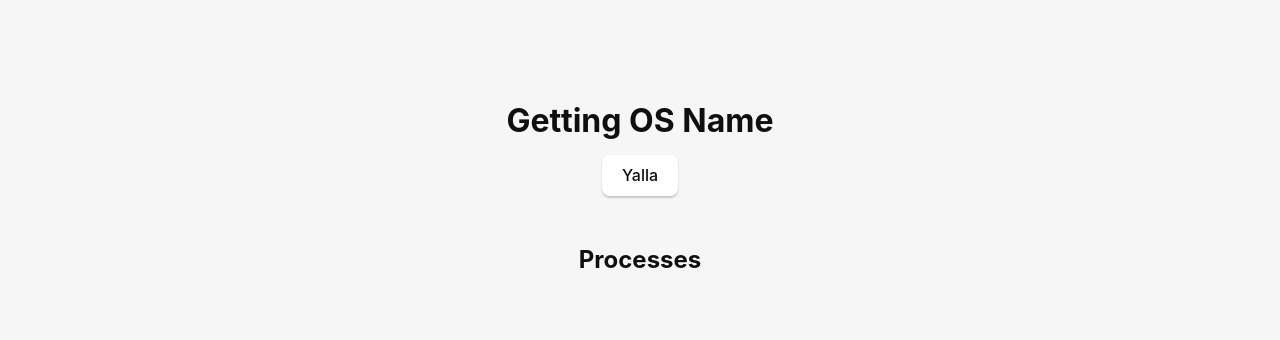
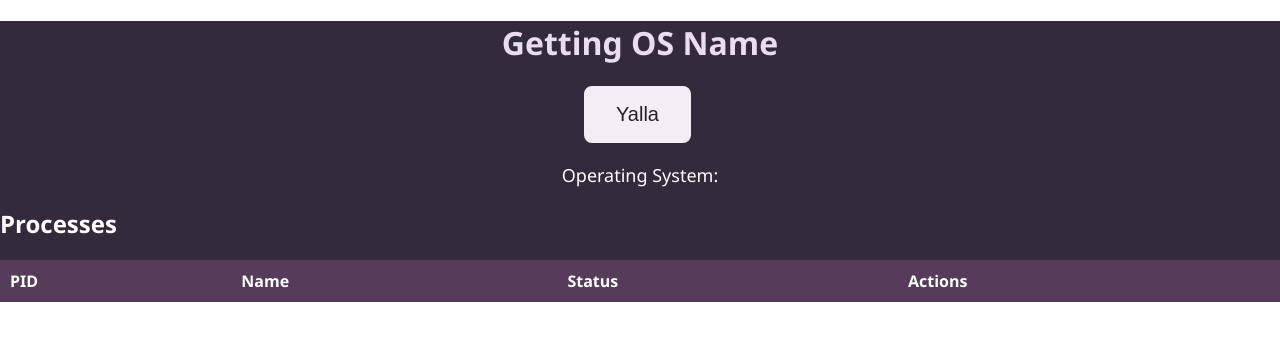
Before and after one commit to KareemElnaghy/Task-Track, a React (Vite) app: page / in a window 1280 px wide. Shown: the top 340 px of the page. Built offline with nearby package versions, Linux system fonts and the light colour scheme.

Commit message:
gui update

```diff
--- a/src/App.css
+++ b/src/App.css
@@ -1,116 +1,91 @@
-.logo.vite:hover {
-  filter: drop-shadow(0 0 2em #747bff);
-}
-
-.logo.react:hover {
-  filter: drop-shadow(0 0 2em #61dafb);
-}
-:root {
-  font-family: Inter, Avenir, Helvetica, Arial, sans-serif;
-  font-size: 16px;
-  line-height: 24px;
-  font-weight: 400;
-
-  color: #0f0f0f;
-  background-color: #f6f6f6;
-
-  font-synthesis: none;
-  text-rendering: optimizeLegibility;
-  -webkit-font-smoothing: antialiased;
-  -moz-osx-font-smoothing: grayscale;
-  -webkit-text-size-adjust: 100%;
+/* General styles */
+body {
+  margin: 0;
+  font-family: "Segoe UI", Tahoma, Geneva, Verdana, sans-serif;
+  color: #ffffff;
 }
 
 .container {
-  margin: 0;
-  padding-top: 10vh;
-  display: flex;
-  flex-direction: column;
-  justify-content: center;
-  text-align: center;
+  background-color: #332b3c;
+  width: 100%;
 }
-
-.logo {
-  height: 6em;
-  padding: 1.5em;
-  will-change: filter;
-  transition: 0.75s;
-}
-
-.logo.tauri:hover {
-  filter: drop-shadow(0 0 2em #24c8db);
-}
-
 .row {
   display: flex;
   justify-content: center;
+  margin-bottom: 20px;
 }
-
-a {
-  font-weight: 500;
-  color: #646cff;
-  text-decoration: inherit;
-}
-
-a:hover {
-  color: #535bf2;
+.start {
+  font-size: 20px;
+  padding: 15px 30px;
+  background-color: #f2eef3;
+  color: #222;
+  border: none;
+  border-radius: 8px;
+  border: 2px solid #f2eef3;
+  cursor: pointer;
 }
 
 h1 {
   text-align: center;
+  color: #ecdcf2;
 }
 
-input,
-button {
-  border-radius: 8px;
-  border: 1px solid transparent;
-  padding: 0.6em 1.2em;
-  font-size: 1em;
-  font-weight: 500;
-  font-family: inherit;
-  color: #0f0f0f;
-  background-color: #ffffff;
-  transition: border-color 0.25s;
-  box-shadow: 0 2px 2px rgba(0, 0, 0, 0.2);
+p {
+  text-align: center;
+  font-size: large;
 }
 
+/* Table styling */
+table {
+  width: 100%;
+  border-collapse: collapse;
+  margin-top: 1rem;
+}
+
+th,
+td {
+  padding: 10px;
+  text-align: left;
+}
+
+th {
+  background-color: #563b5a;
+}
+
+tbody tr:nth-child(even) {
+  background-color: #342537;
+}
+
+tbody tr:nth-child(odd) {
+  background-color: #422d48;
+}
+
+/* Buttons */
 button {
+  padding: 6px 12px;
+  margin-right: 5px;
+  border: 2px solid;
+  border-radius: 5px;
   cursor: pointer;
+}
+button.kill {
+  background-color: #f25d4d;
+  border: 2px solid #f25d4d;
+  color: white;
+}
+
+button.suspend {
+  background-color: #f3c57b;
+  border: 2px solid #f3c57b;
+  color: white;
+}
+
+button.resume {
+  background-color: #5be895;
+  border: 2px solid #5be895;
+  color: white;
 }
 
 button:hover {
-  border-color: #396cd8;
+  border: 2px solid #ab6beb;
 }
-button:active {
-  border-color: #396cd8;
-  background-color: #e8e8e8;
-}
-
-input,
-button {
-  outline: none;
-}
-
-#greet-input {
-  margin-right: 5px;
-}
-
-@media (prefers-color-scheme: dark) {
-  :root {
-    color: #f6f6f6;
-    background-color: #2f2f2f;
-  }
-
-  a:hover {
-    color: #24c8db;
-  }
-
-  input,
-  button {
-    color: #ffffff;
-    background-color: #0f0f0f98;
-  }
-  button:active {
-    background-color: #0f0f0f69;
-  }
-}
--- a/src/App.tsx
+++ b/src/App.tsx
@@ -11,11 +11,36 @@ function App() {
     setOSName(await invoke("os_name"));
   }
 
-  async function getProcessesList(){
-
+  async function getProcessesList() {
     const processes = await invoke("get_processes");
     setProcesses(processes);
   }
+
+  async function handleKill(pid) {
+    await invoke("kill_process", { pid });
+    getProcessesList();
+  }
+  async function handleSuspend(pid) {
+    await invoke("suspend_process", { pid });
+    getProcessesList();
+  }
+  async function handleResume(pid) {
+    await invoke("resume_process", { pid });
+    getProcessesList();
+  }
+  // Actions on all processes
+  // async function handleSuspendAll() {
+  //   await invoke("suspend_all_processes");
+  //   getProcessesList();
+  // }
+  // async function handleKillAll() {
+  //   await invoke("kill_all_processes");
+  //   getProcessesList();
+  // }
+  // async function handleResumeAll() {
+  //   await invoke("resume_all_processes");
+  //   getProcessesList();
+  // }
 
   return (
     <main className="container">
@@ -29,20 +54,51 @@ function App() {
           getProcessesList();
         }}
       >
-        <button type="submit">Yalla</button>
+        <button className="start">Yalla</button>
       </form>
-      <p>{osName}</p>
+      <p className="os-name">Operating System: {osName}</p>
+
       <div className="processes">
         <h2>Processes</h2>
-        <ul>
-          {processes.map((process) => (
-            <li key={process.pid}>
-              <p>{process.name}</p>
-              <p>{process.pid}</p>
-              <p>{process.status}</p>
-            </li>
-          ))}
-        </ul>
+        <table>
+          <thead>
+            <tr>
+              <th>PID</th>
+              <th>Name</th>
+              <th>Status</th>
+              <th>Actions</th>
+            </tr>
+          </thead>
+          <tbody>
+            {processes.map((process) => (
+              <tr key={process.pid}>
+                <td>{process.pid}</td>
+                <td>{process.name}</td>
+                <td>{process.status}</td>
+                <td>
+                  <button
+                    className="kill"
+                    onClick={() => handleKill(process.pid)}
+                  >
+                    Kill
+                  </button>
+                  <button
+                    className="suspend"
+                    onClick={() => handleSuspend(process.pid)}
+                  >
+                    Suspend
+                  </button>
+                  <button
+                    className="resume"
+                    onClick={() => handleResume(process.pid)}
+                  >
+                    Resume
+                  </button>
+                </td>
+              </tr>
+            ))}
+          </tbody>
+        </table>
       </div>
     </main>
   );
```
Also changed, not shown: package.json (+4 -4 lines), 1 other file (tests, documents, lock files or other folders).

::::::::::

• AIM OF THE TASK:
Lines above that contain the string "function" make up the answer.

• TASK RESULT:
@@ -11,11 +11,36 @@ function App() {
-  async function getProcessesList(){
+  async function getProcessesList() {
+  async function handleKill(pid) {
+  async function handleSuspend(pid) {
+  async function handleResume(pid) {
+  // async function handleSuspendAll() {
+  // async function handleKillAll() {
+  // async function handleResumeAll() {
@@ -29,20 +54,51 @@ function App() {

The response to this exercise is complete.